Please keep in mind that registers of Dxx type and some other internal registers, except for DSxx, Sxx return to the initial state (usually 0) after initialization of the project (what happens with any editing of project elements - scripts, registers, connections, etc.). If such registers are used as variables to generate event triggers or conditions for executing other scripts, this can lead to a violation of the execution logic. You should consider this feature when choosing registers as input and output script variables.
Variables in scripts declared before the 'main' function store their values between script calls, but also reset when initializing. They can be used to store constants, coefficients, and other similar values.
Some script can be assigned to run on the first scan when the project is initialized and make some initialization of variables from one place. Sometimes you might need to define inside the script itself whether this was the first call after initialization. You can create a global variable first_scan:
first_scan = true -- global var remember value between scans function main (userId) local var = 0 -- local var will be initialized in each script call if first_scan then first_scan = false -[[ Actions for the first scan --]] end --if first_scan -- other actions end -- main
Remember that registers such as Dxx, CDxx and other internal registers, except for DSxx, return to the initial state (usually 0) after initializing the project (which happens when editing project elements - scripts, registers, connections, etc.). If such registers are used as variables to generate event triggers or conditions for executing other scripts, this can lead to a violation of the execution logic. You should consider this feature when choosing registers as input and output script variables.
There are some differences in the operation of the SetReg and WriteReg functions with respect to internal registers (Dxx, DSxx). These functions directly change the values of the internal registers inside the scan, and do not delay WriteReg writing to the next scan start. Thus, at the end of the scan, the internal register can have a value different from the one at the scan input.
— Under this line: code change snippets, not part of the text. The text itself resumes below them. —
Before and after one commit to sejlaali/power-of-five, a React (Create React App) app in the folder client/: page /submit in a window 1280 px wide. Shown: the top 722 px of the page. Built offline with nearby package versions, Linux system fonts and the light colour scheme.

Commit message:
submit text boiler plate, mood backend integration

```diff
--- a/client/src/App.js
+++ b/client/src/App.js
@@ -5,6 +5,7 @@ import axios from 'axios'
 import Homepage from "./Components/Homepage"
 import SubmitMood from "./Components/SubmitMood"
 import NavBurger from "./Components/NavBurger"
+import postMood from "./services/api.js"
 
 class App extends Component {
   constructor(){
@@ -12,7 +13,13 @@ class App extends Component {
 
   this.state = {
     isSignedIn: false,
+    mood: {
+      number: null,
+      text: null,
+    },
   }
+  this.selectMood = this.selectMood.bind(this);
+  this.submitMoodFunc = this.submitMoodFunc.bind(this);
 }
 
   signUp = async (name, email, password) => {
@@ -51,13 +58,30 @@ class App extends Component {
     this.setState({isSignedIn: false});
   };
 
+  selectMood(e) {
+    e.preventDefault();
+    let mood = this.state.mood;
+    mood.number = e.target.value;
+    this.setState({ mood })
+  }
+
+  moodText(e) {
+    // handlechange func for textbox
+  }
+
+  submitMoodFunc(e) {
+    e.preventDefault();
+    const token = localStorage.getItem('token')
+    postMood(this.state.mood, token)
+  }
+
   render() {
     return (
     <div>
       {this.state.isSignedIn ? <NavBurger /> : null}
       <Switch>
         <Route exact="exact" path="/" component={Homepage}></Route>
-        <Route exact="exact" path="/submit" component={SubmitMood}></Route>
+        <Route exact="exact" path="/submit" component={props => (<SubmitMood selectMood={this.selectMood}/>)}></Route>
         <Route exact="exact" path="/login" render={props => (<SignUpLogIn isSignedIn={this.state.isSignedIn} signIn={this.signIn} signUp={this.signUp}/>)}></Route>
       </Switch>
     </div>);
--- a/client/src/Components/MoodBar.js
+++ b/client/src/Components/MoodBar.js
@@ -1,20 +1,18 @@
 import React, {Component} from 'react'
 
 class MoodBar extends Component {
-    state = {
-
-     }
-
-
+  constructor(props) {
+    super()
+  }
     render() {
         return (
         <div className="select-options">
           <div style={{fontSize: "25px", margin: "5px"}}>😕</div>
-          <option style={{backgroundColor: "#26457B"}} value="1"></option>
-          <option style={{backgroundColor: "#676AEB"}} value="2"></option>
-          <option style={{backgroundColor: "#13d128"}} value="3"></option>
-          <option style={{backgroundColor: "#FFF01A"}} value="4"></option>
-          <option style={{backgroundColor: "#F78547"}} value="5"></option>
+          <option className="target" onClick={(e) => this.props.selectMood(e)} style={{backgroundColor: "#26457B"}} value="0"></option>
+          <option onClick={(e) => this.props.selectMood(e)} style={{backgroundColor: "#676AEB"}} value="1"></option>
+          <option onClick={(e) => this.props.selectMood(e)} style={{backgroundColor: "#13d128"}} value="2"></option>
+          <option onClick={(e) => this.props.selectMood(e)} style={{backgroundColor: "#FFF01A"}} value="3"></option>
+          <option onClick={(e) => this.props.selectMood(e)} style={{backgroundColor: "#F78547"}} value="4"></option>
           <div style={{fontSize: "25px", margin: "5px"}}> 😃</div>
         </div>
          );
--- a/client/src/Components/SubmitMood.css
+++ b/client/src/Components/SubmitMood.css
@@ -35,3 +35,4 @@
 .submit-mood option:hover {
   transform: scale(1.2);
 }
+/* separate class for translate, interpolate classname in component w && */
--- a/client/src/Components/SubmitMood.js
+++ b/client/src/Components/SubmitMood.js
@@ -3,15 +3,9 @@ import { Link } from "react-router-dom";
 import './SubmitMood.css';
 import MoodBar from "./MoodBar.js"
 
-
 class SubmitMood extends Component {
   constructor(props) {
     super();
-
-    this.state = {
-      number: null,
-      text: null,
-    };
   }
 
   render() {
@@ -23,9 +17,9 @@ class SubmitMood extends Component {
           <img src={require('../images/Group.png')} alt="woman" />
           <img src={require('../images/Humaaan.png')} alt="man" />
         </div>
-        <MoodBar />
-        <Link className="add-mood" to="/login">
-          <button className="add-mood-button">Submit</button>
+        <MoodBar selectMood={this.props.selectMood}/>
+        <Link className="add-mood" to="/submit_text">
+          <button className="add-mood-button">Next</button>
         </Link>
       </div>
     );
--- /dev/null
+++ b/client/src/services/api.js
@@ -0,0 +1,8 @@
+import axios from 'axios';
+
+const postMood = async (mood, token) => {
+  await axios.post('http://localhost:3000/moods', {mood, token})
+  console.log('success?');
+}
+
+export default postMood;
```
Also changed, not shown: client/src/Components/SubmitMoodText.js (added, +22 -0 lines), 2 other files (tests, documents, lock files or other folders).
Then, for example, a situation is possible where:
If the order of execution of the scripts is 1 - 2, then everything will work, because at the current scan start script #2 saw one value, and before its execution another one(which script #1 has changed before), and will correctly work 'by changing the state of the register.' If the script execution order is interchanged, then script 2 will not work, because at the the current scan start it will see the changed value, and the new change will occur after script #2 execution in script #1.
If you take the new WebHMI with clean internal DS - memory, where some complex project has to be run, usually you need some presets (initial values) for correct operation. You can use a recipe feature and make a list of all registers with initial values, and then just apply this recipe.
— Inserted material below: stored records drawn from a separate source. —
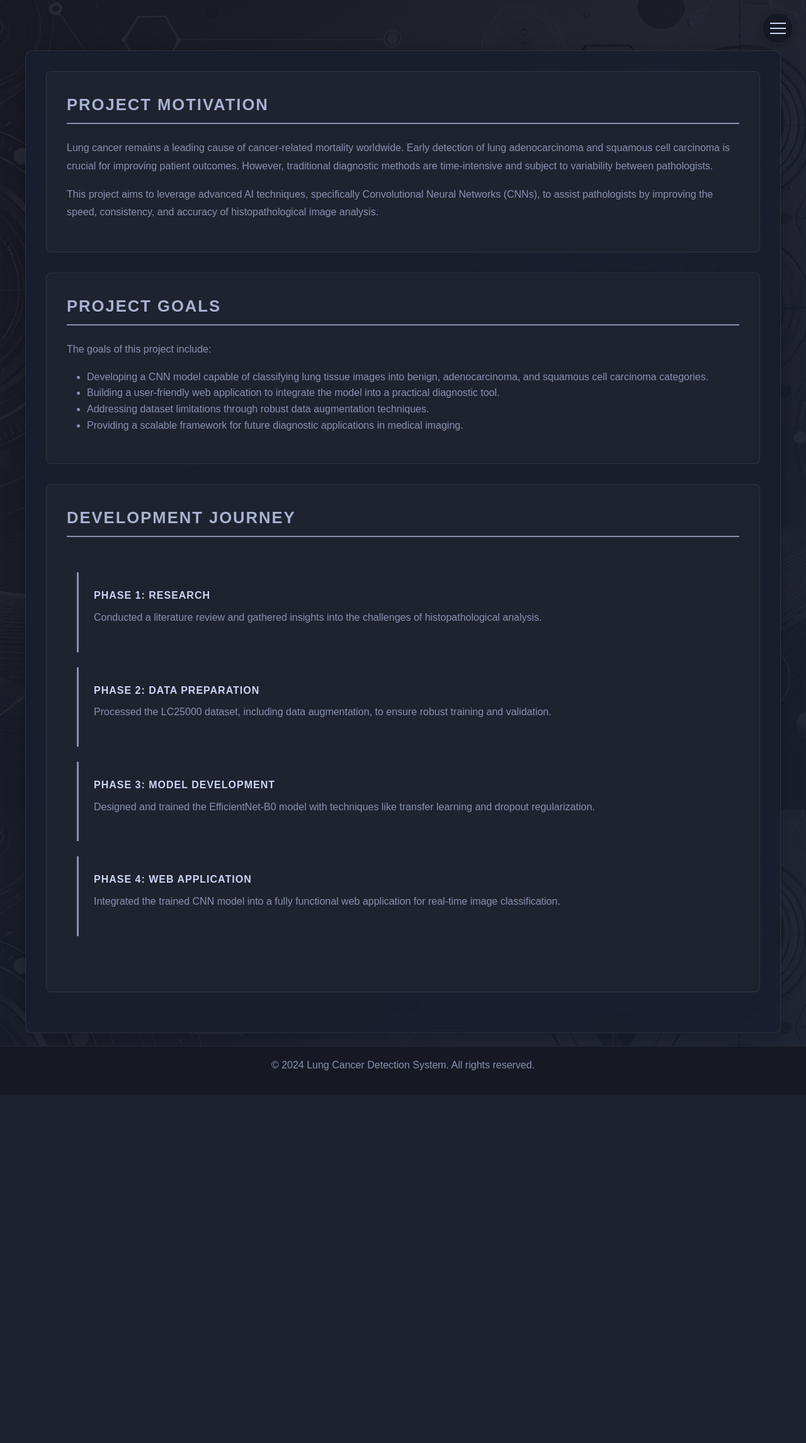
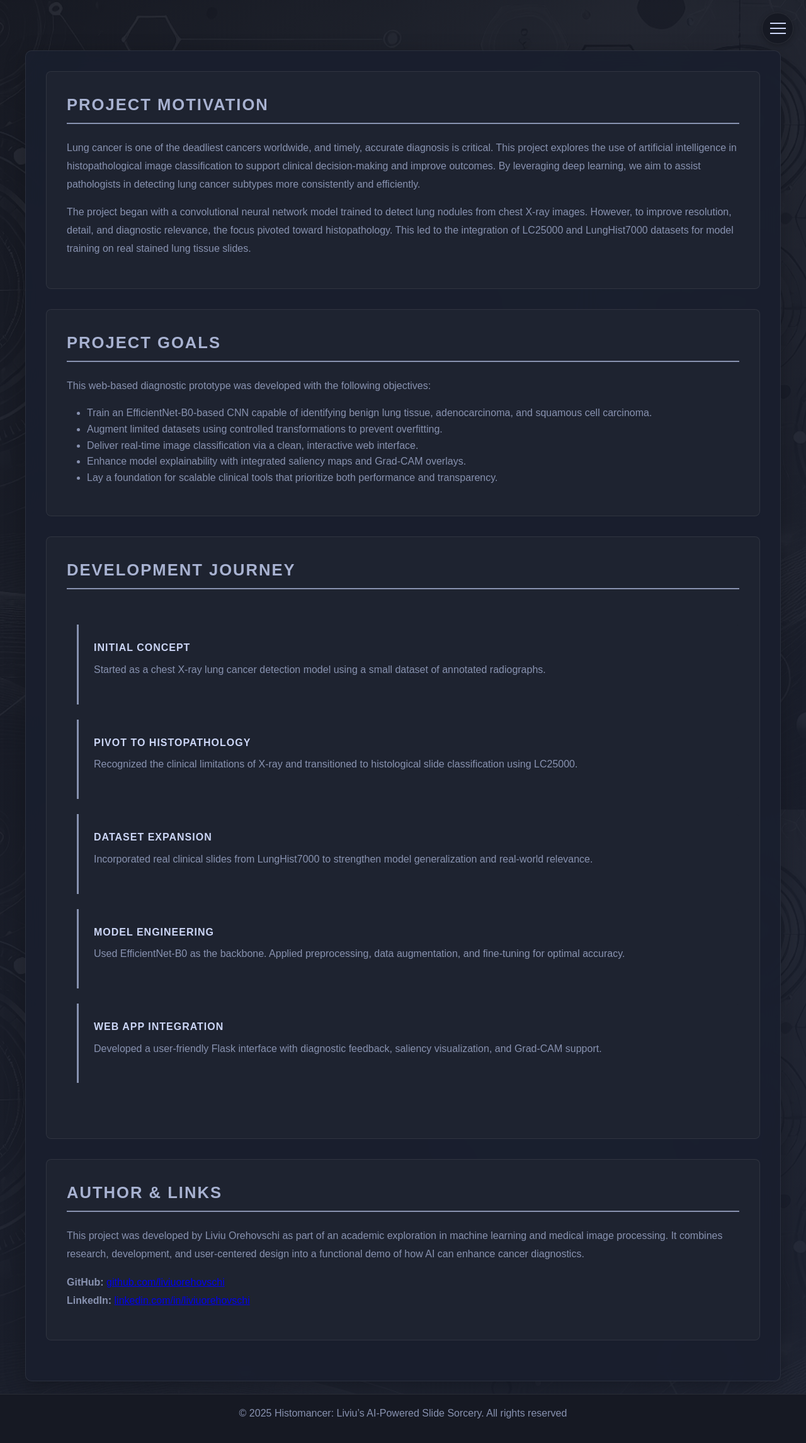
Before and after one commit to liviuorehovschi/capstone, a Flask app: page /about in a window 1280 px wide. Shown: the whole page at 63% size. Before the commit the page ends 1739 px from the top, so only its background shows below. Run offline with Flask 3, Linux system fonts and the light colour scheme.

Commit message:
Update site content and styling for Histomancer branding and improved research/technical details

```diff
--- a/templates/about.html
+++ b/templates/about.html
@@ -1,6 +1,6 @@
 {% extends "base.html" %}
 
-{% block title %}About - Lung Cancer Detection System{% endblock %}
+{% block title %}About - Lung Histopathology AI Classifier{% endblock %}
 
 {% block extra_css %}
 <style>
@@ -69,18 +69,19 @@
 {% block content %}
 <div class="about-section">
     <h2>Project Motivation</h2>
-    <p>Lung cancer remains a leading cause of cancer-related mortality worldwide. Early detection of lung adenocarcinoma and squamous cell carcinoma is crucial for improving patient outcomes. However, traditional diagnostic methods are time-intensive and subject to variability between pathologists.</p>
-    <p>This project aims to leverage advanced AI techniques, specifically Convolutional Neural Networks (CNNs), to assist pathologists by improving the speed, consistency, and accuracy of histopathological image analysis.</p>
+    <p>Lung cancer is one of the deadliest cancers worldwide, and timely, accurate diagnosis is critical. This project explores the use of artificial intelligence in histopathological image classification to support clinical decision-making and improve outcomes. By leveraging deep learning, we aim to assist pathologists in detecting lung cancer subtypes more consistently and efficiently.</p>
+    <p>The project began with a convolutional neural network model trained to detect lung nodules from chest X-ray images. However, to improve resolution, detail, and diagnostic relevance, the focus pivoted toward histopathology. This led to the integration of LC25000 and LungHist7000 datasets for model training on real stained lung tissue slides.</p>
 </div>
 
 <div class="about-section">
     <h2>Project Goals</h2>
-    <p>The goals of this project include:</p>
+    <p>This web-based diagnostic prototype was developed with the following objectives:</p>
     <ul>
-        <li>Developing a CNN model capable of classifying lung tissue images into benign, adenocarcinoma, and squamous cell carcinoma categories.</li>
-        <li>Building a user-friendly web application to integrate the model into a practical diagnostic tool.</li>
-        <li>Addressing dataset limitations through robust data augmentation techniques.</li>
-        <li>Providing a scalable framework for future diagnostic applications in medical imaging.</li>
+        <li>Train an EfficientNet-B0-based CNN capable of identifying benign lung tissue, adenocarcinoma, and squamous cell carcinoma.</li>
+        <li>Augment limited datasets using controlled transformations to prevent overfitting.</li>
+        <li>Deliver real-time image classification via a clean, interactive web interface.</li>
+        <li>Enhance model explainability with integrated saliency maps and Grad-CAM overlays.</li>
+        <li>Lay a foundation for scalable clinical tools that prioritize both performance and transparency.</li>
     </ul>
 </div>
 
@@ -88,21 +89,34 @@
     <h2>Development Journey</h2>
     <div class="timeline">
         <div class="timeline-item">
-            <div class="timeline-date">Phase 1: Research</div>
-            <p>Conducted a literature review and gathered insights into the challenges of histopathological analysis.</p>
+            <div class="timeline-date">Initial Concept</div>
+            <p>Started as a chest X-ray lung cancer detection model using a small dataset of annotated radiographs.</p>
         </div>
         <div class="timeline-item">
-            <div class="timeline-date">Phase 2: Data Preparation</div>
-            <p>Processed the LC25000 dataset, including data augmentation, to ensure robust training and validation.</p>
+            <div class="timeline-date">Pivot to Histopathology</div>
+            <p>Recognized the clinical limitations of X-ray and transitioned to histological slide classification using LC25000.</p>
         </div>
         <div class="timeline-item">
-            <div class="timeline-date">Phase 3: Model Development</div>
-            <p>Designed and trained the EfficientNet-B0 model with techniques like transfer learning and dropout regularization.</p>
+            <div class="timeline-date">Dataset Expansion</div>
+            <p>Incorporated real clinical slides from LungHist7000 to strengthen model generalization and real-world relevance.</p>
         </div>
         <div class="timeline-item">
-            <div class="timeline-date">Phase 4: Web Application</div>
-            <p>Integrated the trained CNN model into a fully functional web application for real-time image classification.</p>
+            <div class="timeline-date">Model Engineering</div>
+            <p>Used EfficientNet-B0 as the backbone. Applied preprocessing, data augmentation, and fine-tuning for optimal accuracy.</p>
+        </div>
+        <div class="timeline-item">
+            <div class="timeline-date">Web App Integration</div>
+            <p>Developed a user-friendly Flask interface with diagnostic feedback, saliency visualization, and Grad-CAM support.</p>
         </div>
     </div>
 </div>
+
+<div class="about-section">
+    <h2>Author & Links</h2>
+    <p>This project was developed by Liviu Orehovschi as part of an academic exploration in machine learning and medical image processing. It combines research, development, and user-centered design into a functional demo of how AI can enhance cancer diagnostics.</p>
+    <p>
+        <strong>GitHub:</strong> <a href="https://github.com/liviuorehovschi" target="_blank">github.com/liviuorehovschi</a><br>
+        <strong>LinkedIn:</strong> <a href="https://linkedin.com/in/liviuorehovschi" target="_blank">linkedin.com/in/liviuorehovschi</a>
+    </p>
+</div>
 {% endblock %}
--- a/templates/base.html
+++ b/templates/base.html
@@ -3,7 +3,7 @@
 <head>
     <meta charset="UTF-8">
     <meta name="viewport" content="width=device-width, initial-scale=1.0">
-    <title>{% block title %}Lung Cancer Detection System{% endblock %}</title>
+    <title>{% block title %}Histomancer: Liviu’s AI-Powered Slide Sorcery{% endblock %}</title>
     <link rel="stylesheet" href="{{ url_for('static', filename='css/base.css') }}">
     {% block extra_css %}{% endblock %}
 </head>
@@ -35,7 +35,7 @@
     </main>
 
     <footer>
-        <p>© 2024 Lung Cancer Detection System. All rights reserved.</p>
+        <p>© 2025 Histomancer: Liviu’s AI-Powered Slide Sorcery. All rights reserved</p>
     </footer>
 
     <script>
```
Also changed, not shown: templates/home.html (+9 -9 lines), templates/research.html (+23 -19 lines), templates/technical.html (+40 -13 lines).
If the project was linked to Level2 account, when restoring its backup on the new WebHMI, check that Level2 integration is switched off, otherwise this WebHMI may interefer another one which use same Level2 account.
It is desirable after the key moments of logic or calculations in scripts to immediately put the functions INFO, ERROR, DEBUG, TRACE, with respectve values at this point, script's name, line number at the beginning, etc. Then these fragments are conveniently searched and analyzed in the communication log.
When there is a lot of records in the communication log, you can filter out unneccerary output from scripts with this method.
In the script editor, there is a debugging console, which always prints out the functions INFO, DEBUG, ERROR, TRACE regardless of the system log level settings. If the output changes too quickly to analize, you can slow down the script by changging in execution type to “Execute on register's value change” and link to system time register or another one, slower.
There are also messaging functions like AddInfoMessage, which can be used to write in a separate Messages log. Just take care of using them in logic transition points, otherwise you will get huge number of records generated in every scan from these functions.
It is recommended that you split complex scripts into simpler and more frequently used functions that you can reuse. Dividing tme into simpler parts, arranging them in the right order and grouping helps to control the logic of the system and makes it easier to set up the system.